Aretha Franklin's 'Every Move' Monitored by FBI, Declassified Files Reveal

Aretha Franklin was closely monitored by the FBI for many years, recently declassified records have revealed.

Journalist Jenn Dize shared details from the bureau's files on the "Queen of Soul" after requesting them under the Freedom of Information Act.

"Years ago, I FOIA'd @fbi files on Aretha Franklin. Today, I received the files," Dize wrote in a Twitter thread on Wednesday.

The files were incomplete, Dize said, but showed "repeated and disgusting suspicion of the famed Black singer, her work, and activists around her." Franklin died at her home in Detroit, Michigan, in August 2018. She was 76.

Dize posted screenshots of several documents, including one that she said showed Franklin's "every move is carefully documented" by the FBI.

She went on: "In this document, just now declassified, direct contact information and details of her Atlantic Records contract are discussed - presumably 'just in case.'" The page, dated August 26, 1971, has "confidential" and "secret" markings that have been crossed out.

A memorandum dated January 17, 1972, said the bureau had used a "suitable pretext" in order to determine who had received a phone call from a member of the Black Panther Party. The call was determined to have been made to Franklin, described in the document as a "noted Negro singer and entertainer."

Aretha Franklin performs on stage
Aretha Franklin performs on stage at the Park West Auditorium in Chicago on March 23, 1992. She died in 2018. Paul Natkin/Getty Images

A document from September 1976 states that a "West Coast communist newspaper" had carried a story in March that year, noting that Franklin performed at an event that raised $38,000 for the National United Committee to Free Angela Davis.

This document also alleged that Franklin was linked to "Black extremists" and groups.

A paper with the title "COMMUNIST INFILTRATION OF SOUTHERN CHRISTIAN LEADERSHIP CONFERENCE INTERNAL SECURITY" mentioned the conference's 10th anniversary convention, which was being held at Ebenezer Baptist Church in Atlanta, where Martin Luther King Jr. was assistant pastor.

It added that an Atlanta newspaper had published an article that said: "Sidney Poitier, popular actor, will be the featured speaker at the opening banquet... and Aretha Franklin, popular entertainer, will also appear at the banquet."
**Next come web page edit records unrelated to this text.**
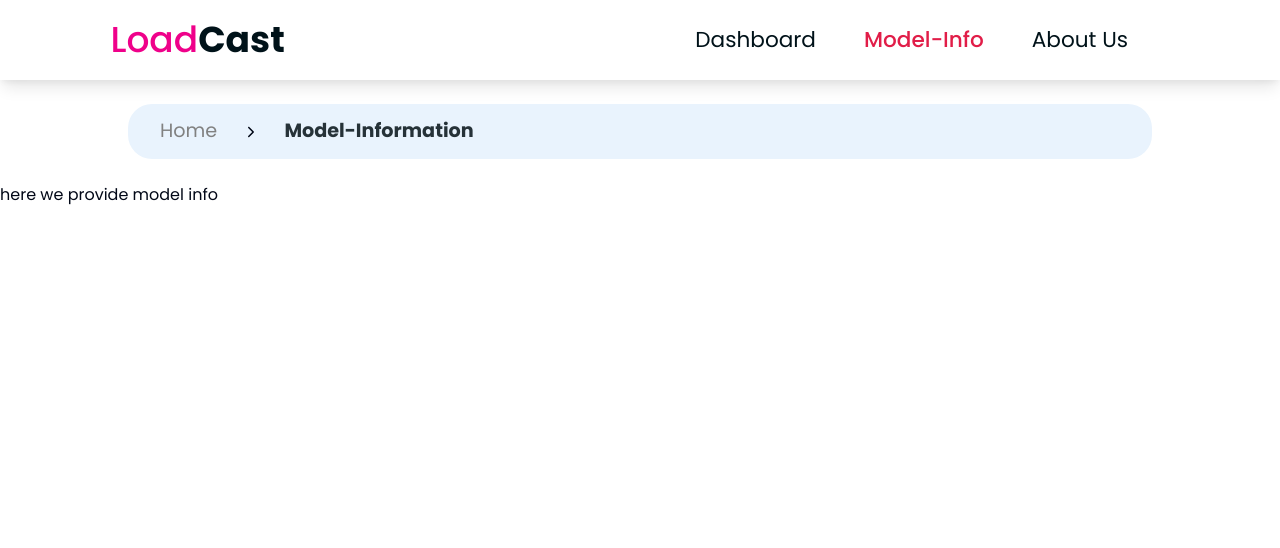
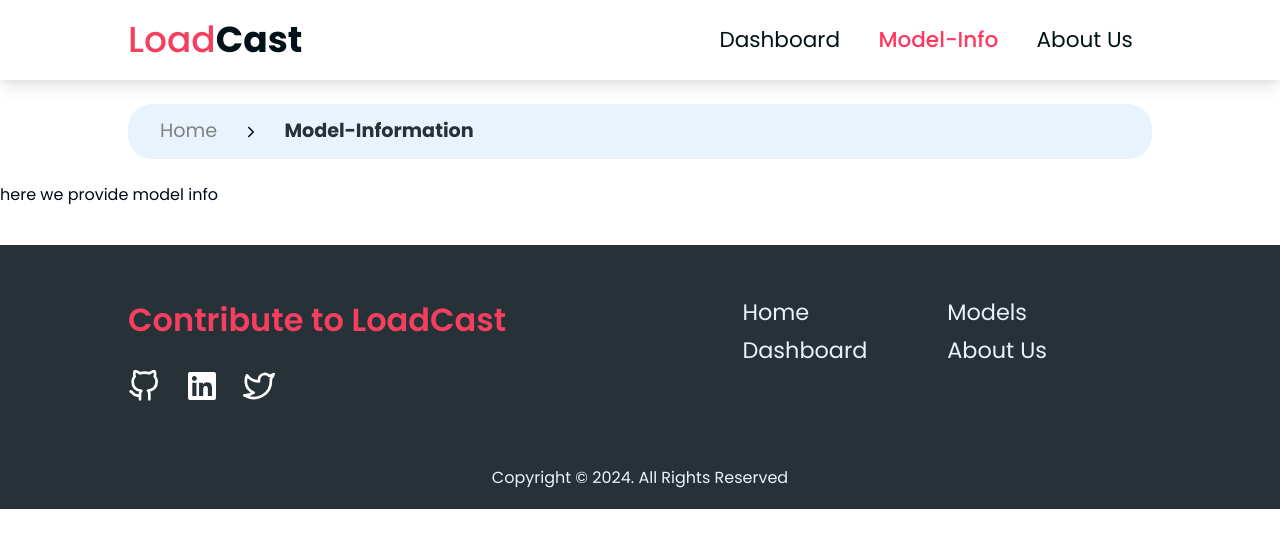
Before and after one commit to tusharzalte/dailypredictions.reactjs, a React (Create React App) app: page /models in a window 1280 px wide. Shown: the top 548 px of the page. Built offline with nearby package versions, Linux system fonts and the light colour scheme.

Commit message:
FEAT: Added Error Page and Footer

```diff
--- a/src/App.js
+++ b/src/App.js
@@ -2,7 +2,8 @@ import React from "react";
 import "./App.css";
 import { Routes, Route } from "react-router-dom";
 // Import other components
-import { Dashboard, Navbar, Landing, Models } from "./screens";
+import { Dashboard, Navbar, Landing, Models, ErrorPage } from "./screens";
+import { Footer } from "./components";
 
 function App() {
   return (
@@ -12,7 +13,9 @@ function App() {
         <Route path="/" element={<Landing />} />
         <Route path="/dashboard" element={<Dashboard />} />
         <Route path="/models" element={<Models />} />
+        <Route path="*" element={<ErrorPage />} />
       </Routes>
+      <Footer />
     </div>
   );
 }
--- /dev/null
+++ b/src/components/Footer/Footer.jsx
@@ -0,0 +1,53 @@
+import { Link } from "react-router-dom";
+import { FiGithub, FiTwitter } from "react-icons/fi";
+import { FaLinkedin } from "react-icons/fa";
+
+import styles from "./Footer.module.css";
+
+const Footer = () => {
+  return (
+    <footer className={styles.footer}>
+      <section className={styles.footerContent}>
+        <article className={styles.footerLeft}>
+          <a href="/" target="_blank" className={styles.contribute}>
+            Contribute to LoadCast
+          </a>
+          <div className={styles.footerLeftSociallinks}>
+            <a loading="lazy" href="/" target="_blank" rel="noreferrer">
+              <FiGithub className={styles.icons} />
+            </a>
+
+            <a loading="lazy" href="/" target="_blank" rel="noreferrer">
+              <FaLinkedin className={styles.icons} />
+            </a>
+
+            <a loading="lazy" href="/" target="_blank" rel="noreferrer">
+              <FiTwitter className={styles.icons} />
+            </a>
+          </div>
+        </article>
+        <article className={styles.footerCenter}>
+          <Link to="/" className={styles.footerLink}>
+            Home
+          </Link>
+          <Link to="/dashboard" className={styles.footerLink}>
+            Dashboard
+          </Link>
+        </article>
+        <article className={styles.footerRight}>
+          <Link to="/models" className={styles.footerLink}>
+            Models
+          </Link>
+          <Link to="/about" className={styles.footerLink}>
+            About Us
+          </Link>
+        </article>
+      </section>
+      <p className={styles.footerCopyright}>
+        Copyright &copy; 2024. All Rights Reserved
+      </p>
+    </footer>
+  );
+};
+
+export { Footer };
--- /dev/null
+++ b/src/components/Footer/Footer.module.css
@@ -0,0 +1,143 @@
+.footer {
+  background-color: var(--dark);
+  color: var(--light);
+  margin: var(--fs-md-2) auto 0;
+  padding: var(--space-lg) 10% var(--space-xs);
+  width: 100%;
+}
+
+.footerContent {
+  align-items: flex-start;
+  display: flex;
+  margin: 0 auto;
+  max-width: 1536px;
+  width: 100%;
+}
+
+.footerLeft,
+.footerCenter, .footerRight {
+  display: flex;
+  flex-direction: column;
+  width: 100%;
+}
+
+.footerLeft {
+  flex: 3;
+}
+
+.footerLeft > a {
+  color: var(--primary);
+  cursor: pointer;
+}
+
+.footerLeft > p {
+  width: 80%;
+}
+
+.footerLeftSociallinks {
+  display: flex;
+  font-size: 2rem;
+  gap: var(--space-sm);
+  margin-top: var(--space-sm);
+}
+
+.icons {
+  color: #fff;
+}
+
+.icons:hover {
+  transition: 0.3s ease-in;
+  color: var(--primary);
+}
+
+.footerCenter, .footerRight {
+  flex: 1;
+}
+
+.footerCenter > .footerLink,
+.footerRight > .footerLink {
+  text-transform: capitalize;
+  text-decoration: none;
+  color: var(--light);
+  font-size: var(--fs-xs-1);
+  padding-bottom: 0.25rem;
+}
+
+.footerCenter > .footerLink:hover,
+.footerRight > .footerLink:hover {
+  color: var(--primary);
+  transition: 0.3s ease-in;
+}
+
+.footerCopyright {
+  font-size: 1rem;
+  margin-top: var(--space-xl);
+  text-align: center;
+}
+
+
+.contribute {
+  text-decoration: none;
+  text-align: left;
+  width: fit-content;
+  font-size: 2rem;
+  font-weight: 600;
+}
+
+/*
+  ***************** MEDIA QUERIES *****************
+  */
+@media screen and (max-width: 880px) {
+  .footer {
+    padding: var(--space-xl) var(--space-xl) var(--space-xs);
+  }
+}
+
+@media screen and (max-width: 680px) {
+  .footerLeftSociallinks {
+    font-size: 1.5rem;
+  }
+
+  .footerCenter > .footerLink,
+  .footerRight > .footerLink {
+    font-size: var(--fs-xs-1);
+  }
+
+  .contribute,
+  .icons {
+    font-size: 1.5rem;
+  }
+
+  .footerContent {
+    flex-wrap: wrap;
+    text-align: center;
+  }
+
+  .footerLeft {
+    flex: initial;
+    margin-top: var(--space-md);
+    order: 2;
+  }
+
+  .footerLeftSociallinks {
+    justify-content: center;
+  }
+
+  .contribute {
+    text-align: center;
+    width: 100%;
+  }
+}
+
+@media screen and (max-width: 400px) {
+  .footerCenter > .footerLink,
+  .footerRight > .footerLink,
+  .footerLeftSociallinks,
+  .icons {
+    font-size: 1rem;
+  }
+
+  .contribute {
+    font-size: var(--fs-xxs-2);
+  }
+}
--- a/src/components/index.js
+++ b/src/components/index.js
@@ -1 +1,2 @@
 export { BreadCrumb } from "./BreadCrumb/BreadCrumb";
+export { Footer } from "./Footer/Footer";
--- a/src/index.css
+++ b/src/index.css
@@ -1,102 +1,107 @@
 @tailwind base;
 @tailwind components;
 @tailwind utilities;
-
 
 :root {
   --primary-theme-color: #001219;
   --secondary-theme-color: #fff;
   --secondary-theme-background: #fff;
-    --toastify-color-info: var(--primary)!important;
-    --toastify-color-success: var(--success)!important;
-    --toastify-color-warning: var(--warning)!important;
-    --toastify-color-error: var(--danger)!important;
-    --toastify-text-color-warning: var(--dark)!important;
-    --danger: #FF3860;
+  --toastify-color-info: var(--primary) !important;
+  --toastify-color-success: var(--success) !important;
+  --toastify-color-warning: var(--warning) !important;
+  --toastify-color-error: var(--danger) !important;
+  --toastify-text-color-warning: var(--dark) !important;
+  --danger: #ff3860;
   --dark: #263238;
-    --warning: #FDE047;
-    --light: #E9F3FD;
-    --secondary: #e11d48;
-    --primary: #ef018a;
+  --warning: #fde047;
+  --light: #e9f3fd;
+  --secondary: #ff3860;
+  --primary: #f43f5e;
   --hover: #e11d48;
-    --success: #48C774;
-    --aqua-1: #ABFBF2;
-    --aqua-2: #4EF6E5;
-    --aqua-3: #0CDAC6;
-    --aqua-4: #009E8E;
-    --aqua-5: #00776A;
-    --aqua-6: #004F47;
+  --success: #48c774;
+  --aqua-1: #abfbf2;
+  --aqua-2: #4ef6e5;
+  --aqua-3: #0cdac6;
+  --aqua-4: #009e8e;
+  --aqua-5: #00776a;
+  --aqua-6: #004f47;
   --blue-1: #d3efff;
   --blue-2: #8cd5ff;
   --blue-3: #5fc4ff;
-    --blue-4: #23A6F0;
-    --blue-5: #0F56B3;
-    --blue-6: #0A3977;
-    --green-1: #C5F2C7;
-    --green-2: #8CE590;
-    --green-3: #52D858;
-    --green-4: #2AB930;
-    --green-5: #1F8B24;
-    --green-6: #155D18;
-    --grey-1: #E0E0E0;
-    --grey-2: #C0C0C0;
-    --grey-3: #A1A1A1;
+  --blue-4: #23a6f0;
+  --blue-5: #0f56b3;
+  --blue-6: #0a3977;
+  --green-1: #c5f2c7;
+  --green-2: #8ce590;
+  --green-3: #52d858;
+  --green-4: #2ab930;
+  --green-5: #1f8b24;
+  --green-6: #155d18;
+  --grey-1: #e0e0e0;
+  --grey-2: #c0c0c0;
+  --grey-3: #a1a1a1;
   --grey-4: #818181;
   --grey-5: #616161;
   --grey-6: #414141;
-    --indigo-1: #C7CDF1;
-    --indigo-2: #8E9AE3;
-    --indigo-3: #5668D5;
-    --indigo-4: #2E41B6;
+  --indigo-1: #c7cdf1;
+  --indigo-2: #8e9ae3;
+  --indigo-3: #5668d5;
+  --indigo-4: #2e41b6;
   --indigo-5: #223189;
-    --indigo-6: #17205B;
-    --orange-1: #FBE5C9;
-    --orange-2: #F6CA92;
-    --orange-3: #F2B05C;
-    --orange-4: #ED9526;
-    --orange-5: #BF710F;
-    --orange-6: #7F4C0A;
-    --pink-1: #FAC1D6;
-    --pink-2: #F584AD;
-    --pink-3: #F04684;
-    --pink-4: #E1125E;
-    --pink-5: #A90E46;
-    --pink-6: #70092F;
-    --purple-1: #ECB9F9;
-    --purple-2: #D972F4;
-    --purple-3: #C52CEE;
-    --purple-4: #9A0FBF;
-    --purple-5: #730C8F;
-    --purple-6: #4D085F;
-    --red-1: #FCD0CF;
-    --red-2: #FAA09E;
-    --red-3: #F7716E;
-    --red-4: #F5413D;
-    --red-5: #DA100B;
-    --red-6: #910B08;
-    --yellow-1: #FBF3D0;
-    --yellow-2: #F7E7A1;
-    --yellow-3: #F4DB71;
-    --yellow-4: #F0D042;
-    --yellow-5: #D4B011;
-    --yellow-6: #8E750B;
+  --indigo-6: #17205b;
+  --orange-1: #fbe5c9;
+  --orange-2: #f6ca92;
+  --orange-3: #f2b05c;
+  --orange-4: #ed9526;
+  --orange-5: #bf710f;
+  --orange-6: #7f4c0a;
+  --pink-1: #fac1d6;
+  --pink-2: #f584ad;
+  --pink-3: #f04684;
+  --pink-4: #e1125e;
+  --pink-5: #a90e46;
+  --pink-6: #70092f;
+  --purple-1: #ecb9f9;
+  --purple-2: #d972f4;
+  --purple-3: #c52cee;
+  --purple-4: #9a0fbf;
+  --purple-5: #730c8f;
+  --purple-6: #4d085f;
+  --red-1: #fcd0cf;
+  --red-2: #faa09e;
+  --red-3: #f7716e;
+  --red-4: #f5413d;
+  --red-5: #da100b;
+  --red-6: #910b08;
+  --yellow-1: #fbf3d0;
+  --yellow-2: #f7e7a1;
+  --yellow-3: #f4db71;
+  --yellow-4: #f0d042;
+  --yellow-5: #d4b011;
+  --yellow-6: #8e750b;
   --br-xxxs: 0.2rem;
   --br-xxs: 0.5rem;
-    --br-xs: 0.8rem;
-    --br-sm: 1.0rem;
+  --br-xs: 0.75rem;
+  --br-sm: 1rem;
   --br-md: 1.5rem;
-    --br-lg: 2.0rem;
+  --br-lg: 2rem;
   --br-xl: 3.5rem;
-    --br-xxl: 4.0rem;
-    --br-xxxl: 5.0rem;
+  --br-xxl: 4rem;
+  --br-xxxl: 5rem;
   --br-full: 9999rem;
-    --bs-xxs: 0 1px 2px 1px rgba(6,10,36,.08);
-    --bs-xs: 0 1px 4px 1px rgba(6,10,36,.1),0 5px 10px 0 rgba(6,10,36,.08);
-    --bs-sm: 0 8px 15px 1px rgba(6,10,36,.1),0 18px 24px 1px rgba(6,10,36,.12);
-    --bs-md: 0 10px 20px 1px rgba(6,10,36,.1),0 24px 36px 1px rgba(6,10,36,.18);
-    --bs-lg: 0 10px 30px 1px rgba(6,10,36,.1),0 40px 48px 1px rgba(6,10,36,.25);
-    --bs-xl: 0 10px 30px 1px rgba(6,10,36,.1),0 50px 60px 1px rgba(6,10,36,.4);
-    --bs-xxl: 0 10px 30px 1px rgba(6,10,36,.1),0 80px 90px 1px rgba(6,10,36,.4);
+  --bs-xxs: 0 1px 2px 1px rgba(6, 10, 36, 0.08);
+  --bs-xs: 0 1px 4px 1px rgba(6, 10, 36, 0.1),
+    0 5px 10px 0 rgba(6, 10, 36, 0.08);
+  --bs-sm: 0 8px 15px 1px rgba(6, 10, 36, 0.1),
+    0 18px 24px 1px rgba(6, 10, 36, 0.12);
+  --bs-md: 0 10px 20px 1px rgba(6, 10, 36, 0.1),
+    0 24px 36px 1px rgba(6, 10, 36, 0.18);
+  --bs-lg: 0 10px 30px 1px rgba(6, 10, 36, 0.1),
+    0 40px 48px 1px rgba(6, 10, 36, 0.25);
+  --bs-xl: 0 10px 30px 1px rgba(6, 10, 36, 0.1),
+    0 50px 60px 1px rgba(6, 10, 36, 0.4);
+  --bs-xxl: 0 10px 30px 1px rgba(6, 10, 36, 0.1),
+    0 80px 90px 1px rgba(6, 10, 36, 0.4);
   --fs-xxxs-1: 0.6rem;
   --fs-xxxs-2: 0.8rem;
   --fs-xxs-1: 1rem;
@@ -136,7 +141,7 @@
   --space-sm: 1.6rem;
   --space-md: 2.4rem;
   --space-lg: 3.2rem;
-    --space-xl: 4.0rem;
+  --space-xl: 4rem;
   --space-xxl: 6.4rem;
   --space-xxxl: 12.8rem;
   --pd-xxxs: 0.1rem var(--space-xxxs);
@@ -149,7 +154,6 @@
   --pd-xxl: var(--space-xl) var(--space-xxxl);
   --pd-xxxl: var(--space-xxl) var(--space-xxxl);
 }
-
 
 @layer base {
   :root {
@@ -223,3 +227,18 @@
     @apply bg-background text-foreground;
   }
 }
+
+/* scroll bar styling */
+::-webkit-scrollbar {
+  width: 12px;
+}
+
+::-webkit-scrollbar-track {
+  background-color: #fff;
+  -webkit-border-radius: 8px;
+  border-radius: 8px;
+}
+
+::-webkit-scrollbar-thumb {
+  background: var(--primary);
+}
--- /dev/null
+++ b/src/screens/ErrorPage/ErrorPage.jsx
@@ -0,0 +1,38 @@
+import { Link } from "react-router-dom";
+
+import styles from "./ErrorPage.module.css";
+import { BreadCrumb } from "../../components";
+
+const ErrorPage = () => {
+  return (
+    <>
+      <BreadCrumb
+        links={[
+          { name: "Home", path: "/" },
+          { name: "Error-Page", path: "*" },
+        ]}
+      />
+      <div className={styles.mainBody}>
+        <div className={styles.componentHeading}>
+          <h5 className="headingApp">Error 404</h5>
+        </div>
+        <div className={styles.emptyPageMsgWrapper}>
+          <img
+            src="https://res.cloudinary.com/dmlhtqirp/image/upload/v1714917598/LoadCast/404_Error_Page.gif"
+            loading="lazy"
+            alt="empty-page"
+            width="40%"
+          />
+          <p className={styles.emptyPageMsg}>
+            Something went wrong! <br /> Looks like you're lost
+          </p>
+          <Link to="/" className="button btn-solid-primary">
+            Explore More
+          </Link>
+        </div>
+      </div>
+    </>
+  );
+};
+
+export { ErrorPage };
--- /dev/null
+++ b/src/screens/ErrorPage/ErrorPage.module.css
@@ -0,0 +1,43 @@
+.mainBody {
+    padding: 0 10%;
+}
+
+.componentHeading {
+    display: flex;
+    justify-content: center;
+    width: 100%;
+}
+
+
+.emptyPageMsg {
+    display: block;
+    color: var(--grey-5);
+    font-size: var(--fs-xs-1);
+    font-weight: var(--fw-5);
+    margin-bottom: var(--space-sm);
+    text-align: center;
+}
+
+.emptyPageMsgWrapper {
+    display: flex;
+    flex-direction: column;
+    align-items: center;
+    height: 100%;
+    justify-content: center;
+    width: 100%;
+}
+
+.removePadding {
+    padding: 0;
+}
+
+
+/*
+************* MEDIA QUERIES *****************
+*/
+
+@media screen and (max-width: 680px) {
+    .mainBody {
+        padding: var(--space-xs);
+    }
+}
--- a/src/screens/Navbar/Navbar.module.css
+++ b/src/screens/Navbar/Navbar.module.css
@@ -21,34 +21,6 @@
     justify-content: flex-start;
 }
 
-.nomenclature {
-    margin-left: -1.1rem;
-}
-
-.searchContainer {
-    position: relative;
-    display: flex;
-    align-items: center;
-    justify-content: center;
-}
-
-.searchIcon {
-    color: var(--primary-theme-color);
-    position: absolute;
-    right: 8px;
-}
-
-.search {
-    cursor: pointer;
-    border: none;
-    background-color: var(--light);
-    border-radius: 0.375rem;
-    outline: 2px solid transparent;
-    padding: 0.5rem 1rem;
-    width: 100%;
-    margin: auto;
-}
-
 .navigators {
     display: flex;
     align-items: center;
@@ -56,11 +28,21 @@
 }
 
 .navlinks {
-    padding: 1.5rem;
+    padding: 1.5rem 0;
+    margin: 0 var(--space-xs);
     font-size: 1.35rem;
     color: var(--primary-theme-color);
     text-decoration: none;
     position: relative;
+}
+
+.navlinks:hover::before {
+    content: '';
+    width: 100%;
+    height: 2px;
+    position: absolute;
+    top: 70%;
+    background-color: var(--primary);
 }
 
 .navlinks.active {
--- a/src/screens/index.js
+++ b/src/screens/index.js
@@ -1,4 +1,5 @@
 export { Dashboard } from "./Dashboard/Dashboard";
 export { Navbar } from "./Navbar/Navbar";
 export { Landing } from "./Landing";
-export { Models } from "./Models/Models"
+export { Models } from "./Models/Models";
+export { ErrorPage } from "./ErrorPage/ErrorPage";
```
Also changed, not shown: src/App.css (+44 -1 lines). Lines whose indentation alone changed are shown as unchanged.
A document from 1968 mentioned a "confidential source" who had told the FBI that a Southern Christian Leadership Conference pastor had described the U.S. government as "involved in acts of genocide against the Vietnamese people."

The same source said another pastor—Franklin's father, Rev. C. L. Franklin—had spoken at a memorial for King in August 1968.

A 1968 document discussing funeral plans for King noted that the Atlanta Braves baseball team had offered Atlanta stadium for a "huge" memorial concert.

Franklin was among those set to perform, along with Sammy Davis Jr., Marlon Brando, Mahalia Jackson and the Supremes.

"Of this group, some have supported militant Black power concept and most have been in forefront of various civil rights movements," the FBI report said.

It added that some "felt the performance by these prominent entertainers would provide emotional spark which could ignite racial disturbance in this area." A source told the FBI that the Southern Christian Leadership Conference had contacted the Atlanta Braves and it had been decided the memorial concert would be canceled.

Dize tweeted that there were "frequent attempts" to connect Franklin and other notable Black figures to anything the FBI "deemed nefarious."

She pointed to a bureau document that followed up on a claim Franklin was connected to the Black Liberation Army.

The document cites a redacted source who advised that "to the best of his knowledge, Aretha Franklin has never been associated with the black radical movement."

The FBI concluded that "in view of the fact there is no evidence of involvement by Miss Franklin in BLA activities and in view of her fame as a singer, it is felt that it would not be in the best interests of the Bureau to attempt to interview her."

Newsweek has contacted the FBI and Franklin's former attorney for comment. Franklin's family could not be immediately reached for comment.